The King County Archives and Records Center buildings do not normally attract attention. First time visitors will comment that they’d drive by (or some even live or work nearby) but had never known we were here!
On July 30, the Archives and Records Center walls facing Fir Street and the parking lot will be decorated with the results of a day-long graffiti contest, held for young graffiti artists from around the Northwest.
The event is from 6:30 a.m.-8 p.m. and is open to the public. People are welcome to drop by to view the artists at work. We ask that people do not drive into the parking lot for the safety of the artists. The King County Archives and Records Center is located at 1215 East Fir Street, Seattle, WA 98122.

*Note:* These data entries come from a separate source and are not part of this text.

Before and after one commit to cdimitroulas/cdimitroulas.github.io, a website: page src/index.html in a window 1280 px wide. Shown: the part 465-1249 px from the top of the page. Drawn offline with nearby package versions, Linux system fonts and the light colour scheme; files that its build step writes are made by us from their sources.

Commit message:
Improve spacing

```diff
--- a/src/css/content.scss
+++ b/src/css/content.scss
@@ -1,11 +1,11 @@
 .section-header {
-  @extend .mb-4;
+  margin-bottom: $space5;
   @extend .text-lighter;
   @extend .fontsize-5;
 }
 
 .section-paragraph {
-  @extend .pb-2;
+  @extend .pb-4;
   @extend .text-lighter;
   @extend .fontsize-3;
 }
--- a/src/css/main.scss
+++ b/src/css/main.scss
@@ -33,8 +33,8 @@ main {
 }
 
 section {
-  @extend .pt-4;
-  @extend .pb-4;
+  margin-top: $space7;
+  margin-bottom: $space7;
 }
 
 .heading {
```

The event is being led by local artist Andrew Morrison, known for his Indian Heritage murals at the Wilson Pacific School in North Seattle and other local work, including a new interior mural underway at Seattle University. Morrison is about to leave Seattle to study at the Maryland Institute College of Art, but before leaving the region, he wanted to hold an event for local youth and artists. The contest is being coordinated in collaboration with 206 Zulu director Daniel Kogita AKA King Khazm. 206 Zulu’s office is at Washington Hall, just down the block from the Archives and Records Center facility, and will serve as the administrative base for the event. Morrison is donating the prize money himself.
Archives and Records Center staff are excited to be able to provide a blank canvas to youth, to support the arts, to work with our neighbors at Washington Hall, and, not least, to see something besides cloud-colored walls when we come to work.
Christopher Young, Facilities Management Division Real Property Agent, is coordinating the event. Contact him for more information at email@example.com.